Flora and fauna in the Netherlands are changing continually. New species emerge and existing species disappear. Over 10 percent of many animal and plant groups were imported into the Netherlands. The amount of exotic species of plants and animals has more than doubled since 1900.
Species come and go
Exotic species are species introduced into the Netherlands from their natural habitat by human intervention which are able to reproduce in the wild. If these new species manage to survive here and complete their life cycle, they will become part of the Dutch fauna and flora.
Share of exotic species in Dutch fauna and flora
Deliberately or inadvertently
A number of exotic plants and animals were imported into Europe or the Netherlands, such as the Japanese oyster for oyster farming, the muskrat for its fur and the North American wild cherry for forest improvement. Other species ended up here inadvertently, like the brown rat and the American jackknife clam, a shellfish. These species were, for instance, brought to the Netherlands aboard ships. The Egyptian goose escaped from captivity and the Caspian mud shrimp could reach the Netherlands after opening of the Main-Donau canal.

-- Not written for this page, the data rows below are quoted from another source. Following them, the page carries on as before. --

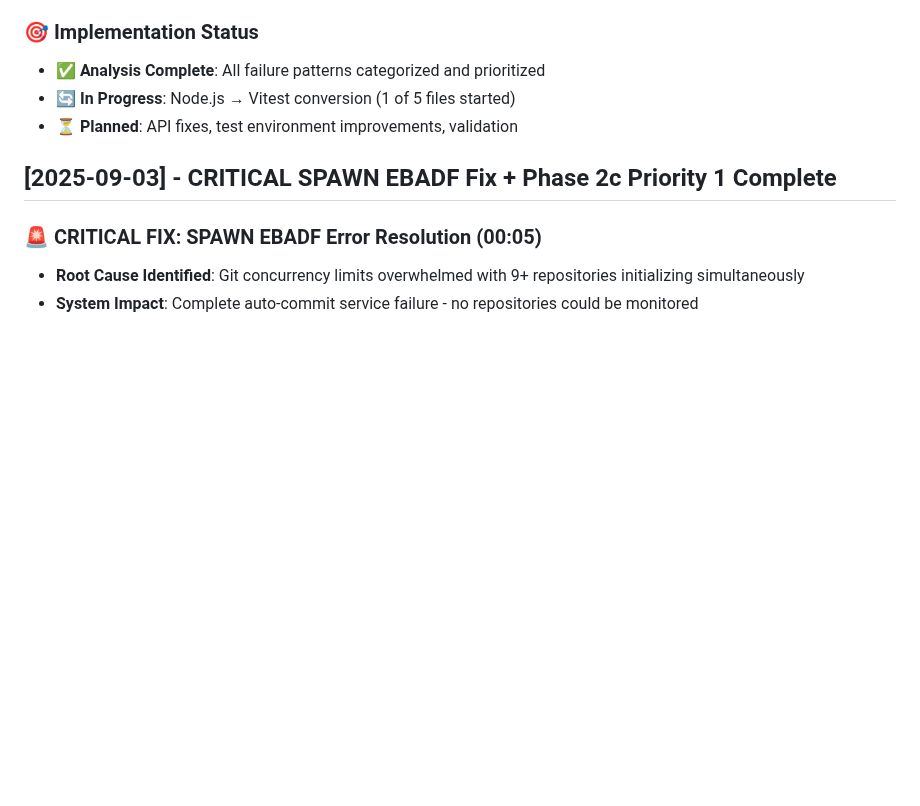
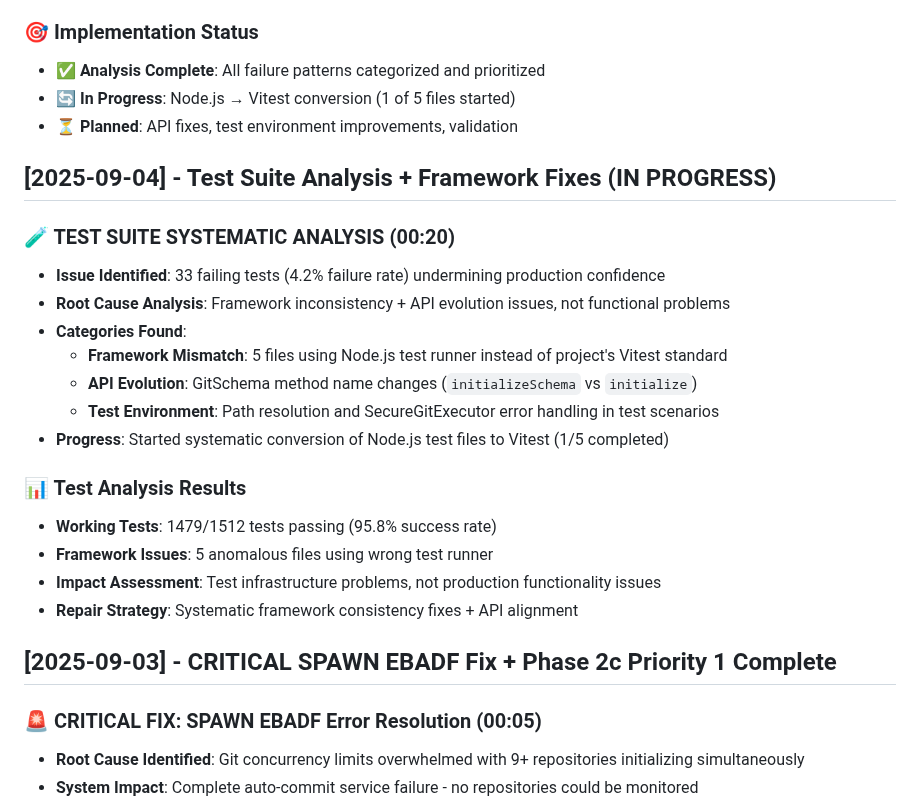
Before and after one commit to blueman82/devmind, a Markdown page: CHANGELOG.md, the part around the change. GitHub-like rendering; blank space fills up the shorter version.

Commit message:
Modify CHANGELOG.md (documentation) • Tool: Edit • Timestamp: 2025-09-04 00:24:17

```diff
--- a/CHANGELOG.md
+++ b/CHANGELOG.md
@@ -27,6 +27,23 @@ All notable changes to the AI Memory App project will be documented in this file
 - ✅ **Analysis Complete**: All failure patterns categorized and prioritized
 - 🔄 **In Progress**: Node.js → Vitest conversion (1 of 5 files started)
 - ⏳ **Planned**: API fixes, test environment improvements, validation
+
+## [2025-09-04] - Test Suite Analysis + Framework Fixes (IN PROGRESS)
+
+### 🧪 TEST SUITE SYSTEMATIC ANALYSIS (00:20)
+- **Issue Identified**: 33 failing tests (4.2% failure rate) undermining production confidence
+- **Root Cause Analysis**: Framework inconsistency + API evolution issues, not functional problems
+- **Categories Found**:
+  - **Framework Mismatch**: 5 files using Node.js test runner instead of project's Vitest standard
+  - **API Evolution**: GitSchema method name changes (`initializeSchema` vs `initialize`)
+  - **Test Environment**: Path resolution and SecureGitExecutor error handling in test scenarios
+- **Progress**: Started systematic conversion of Node.js test files to Vitest (1/5 completed)
+
+### 📊 Test Analysis Results
+- **Working Tests**: 1479/1512 tests passing (95.8% success rate)
+- **Framework Issues**: 5 anomalous files using wrong test runner
+- **Impact Assessment**: Test infrastructure problems, not production functionality issues
+- **Repair Strategy**: Systematic framework consistency fixes + API alignment
 
 ## [2025-09-03] - CRITICAL SPAWN EBADF Fix + Phase 2c Priority 1 Complete
 
```
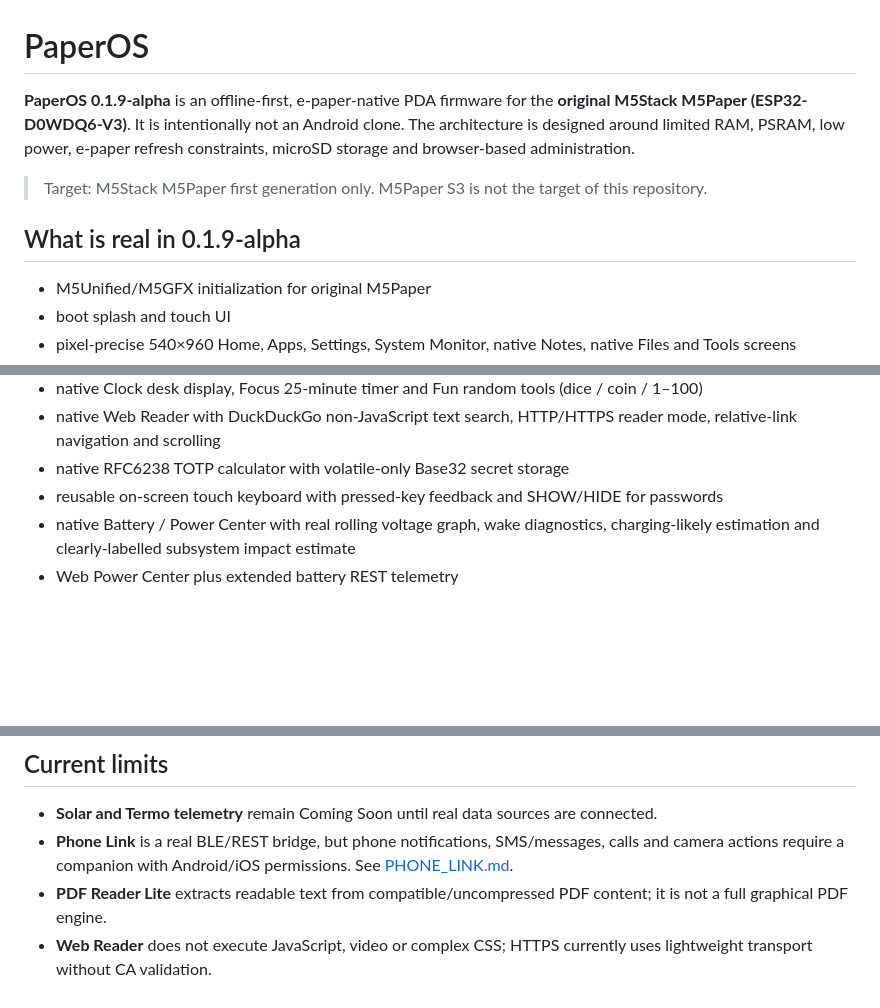
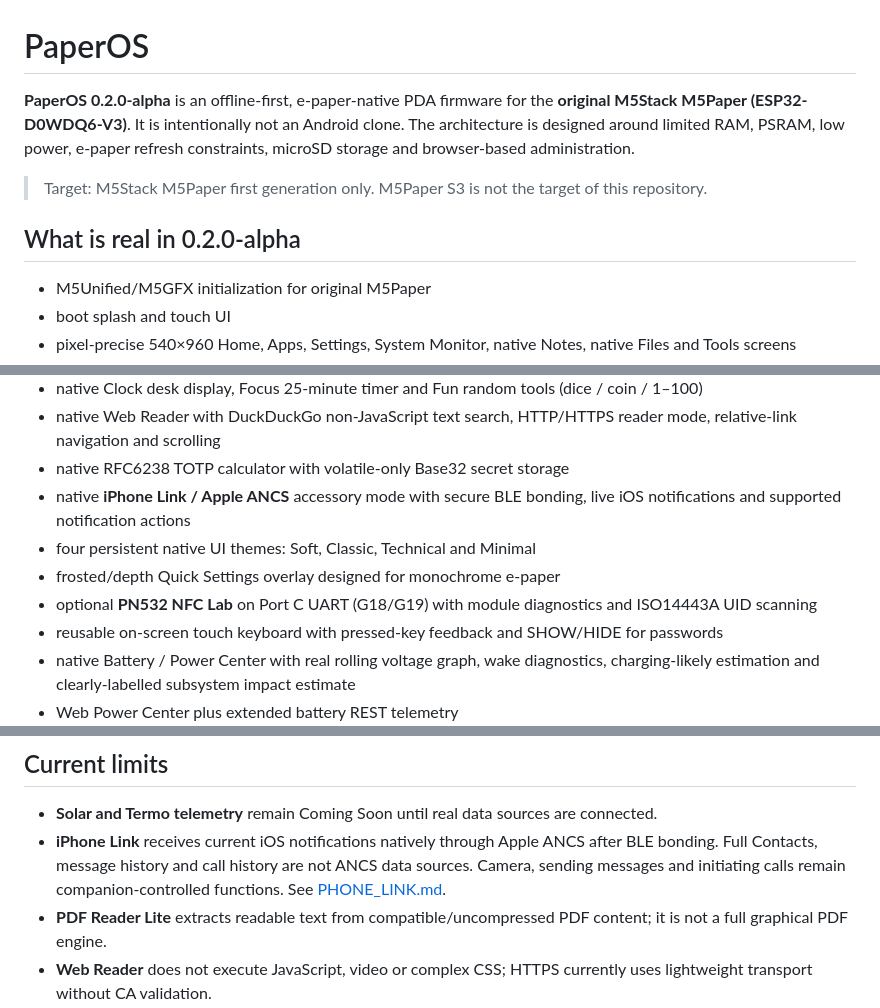
Before and after one commit to wincklers85/PaperOS-M5Paper, a Markdown page: README.md, 3 parts joined by grey strips. Rendered like a GitHub page; blank space fills up the shorter version.

Commit message:
docs: document iPhone ANCS themes and NFC

```diff
--- a/README.md
+++ b/README.md
@@ -1,10 +1,10 @@
 # PaperOS
 
-**PaperOS 0.1.9-alpha** is an offline-first, e-paper-native PDA firmware for the **original M5Stack M5Paper (ESP32-D0WDQ6-V3)**. It is intentionally not an Android clone. The architecture is designed around limited RAM, PSRAM, low power, e-paper refresh constraints, microSD storage and browser-based administration.
+**PaperOS 0.2.0-alpha** is an offline-first, e-paper-native PDA firmware for the **original M5Stack M5Paper (ESP32-D0WDQ6-V3)**. It is intentionally not an Android clone. The architecture is designed around limited RAM, PSRAM, low power, e-paper refresh constraints, microSD storage and browser-based administration.
 
 > Target: M5Stack M5Paper first generation only. M5Paper S3 is not the target of this repository.
 
-## What is real in 0.1.9-alpha
+## What is real in 0.2.0-alpha
 
 - M5Unified/M5GFX initialization for original M5Paper
 - boot splash and touch UI
@@ -21,6 +21,10 @@
 - native Clock desk display, Focus 25-minute timer and Fun random tools (dice / coin / 1–100)
 - native Web Reader with DuckDuckGo non-JavaScript text search, HTTP/HTTPS reader mode, relative-link navigation and scrolling
 - native RFC6238 TOTP calculator with volatile-only Base32 secret storage
+- native **iPhone Link / Apple ANCS** accessory mode with secure BLE bonding, live iOS notifications and supported notification actions
+- four persistent native UI themes: Soft, Classic, Technical and Minimal
+- frosted/depth Quick Settings overlay designed for monochrome e-paper
+- optional **PN532 NFC Lab** on Port C UART (G18/G19) with module diagnostics and ISO14443A UID scanning
 - reusable on-screen touch keyboard with pressed-key feedback and SHOW/HIDE for passwords
 - native Battery / Power Center with real rolling voltage graph, wake diagnostics, charging-likely estimation and clearly-labelled subsystem impact estimate
 - Web Power Center plus extended battery REST telemetry
@@ -95,7 +99,7 @@ The original M5Paper USB-C connector is wired through a CP2104/CH9102 USB-to-ser
 ## Current limits
 
 - **Solar and Termo telemetry** remain Coming Soon until real data sources are connected.
-- **Phone Link** is a real BLE/REST bridge, but phone notifications, SMS/messages, calls and camera actions require a companion with Android/iOS permissions. See [PHONE_LINK.md](docs/PHONE_LINK.md).
+- **iPhone Link** receives current iOS notifications natively through Apple ANCS after BLE bonding. Full Contacts, message history and call history are not ANCS data sources. Camera, sending messages and initiating calls remain companion-controlled functions. See [PHONE_LINK.md](docs/PHONE_LINK.md).
 - **PDF Reader Lite** extracts readable text from compatible/uncompressed PDF content; it is not a full graphical PDF engine.
 - **Web Reader** does not execute JavaScript, video or complex CSS; HTTPS currently uses lightweight transport without CA validation.
 - **SD formatting** supports one whole-card FAT/exFAT PaperOS volume. Multi-partition mounting/editing is intentionally not exposed yet.
```
Also changed, not shown: other parts of README.md (+1 -1 lines).
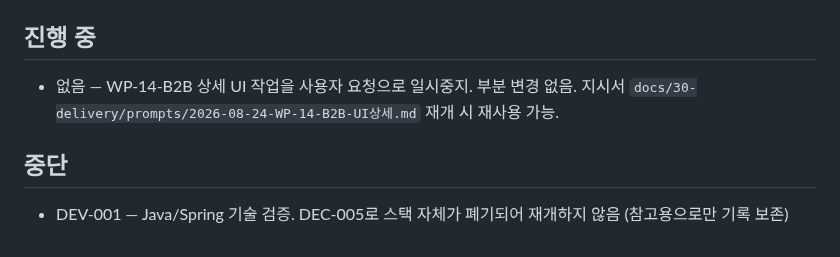
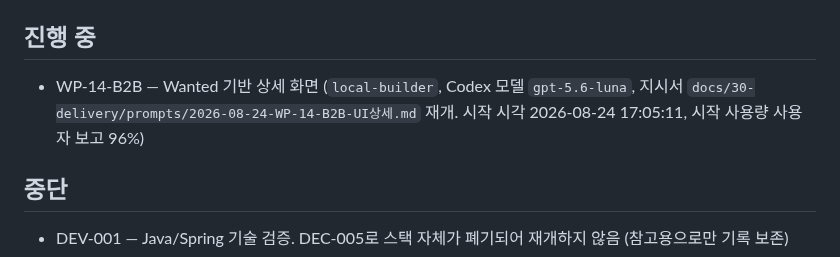
Before and after one commit to redinbluesky/JU_Project, a Markdown page: docs/30-delivery/진행현황.md, the part around the change. Rendered like a GitHub page.

Commit message:
docs: WP-14-B2B Codex 모델 작업 재개와 사용량 시작점 기록

```diff
--- a/docs/30-delivery/진행현황.md
+++ b/docs/30-delivery/진행현황.md
@@ -68,7 +68,7 @@
 
 ## 진행 중
 
-- 없음 — WP-14-B2B 상세 UI 작업을 사용자 요청으로 일시중지. 부분 변경 없음. 지시서 `docs/30-delivery/prompts/2026-08-24-WP-14-B2B-UI상세.md` 재개 시 재사용 가능.
+- WP-14-B2B — Wanted 기반 상세 화면 (`local-builder`, Codex 모델 `gpt-5.6-luna`, 지시서 `docs/30-delivery/prompts/2026-08-24-WP-14-B2B-UI상세.md` 재개. 시작 시각 2026-08-24 17:05:11, 시작 사용량 사용자 보고 96%)
 
 ## 중단
 
```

Vertebrates: amount of exotic species by period
Molluscs: amount of exotic species by period
1.3 billion euro worth of damage
Exotic species can cause massive financial damage. Annual damage is estimated at 1.3 billion euro. This damage includes costs of control of exotic infectious diseases. The muskrat’s tunnelling below water level undermines dike foundations and the water pennywort, a water plant, grows so fast over a short period of time that it can jeopardise water discharge. Exotic plants and animals can also cause damage to the environment. Various exotic species, like the Japanese oyster compete for food or space with native species, other species pass on diseases to indigenous plants and animals.
Lodewijk van Duuren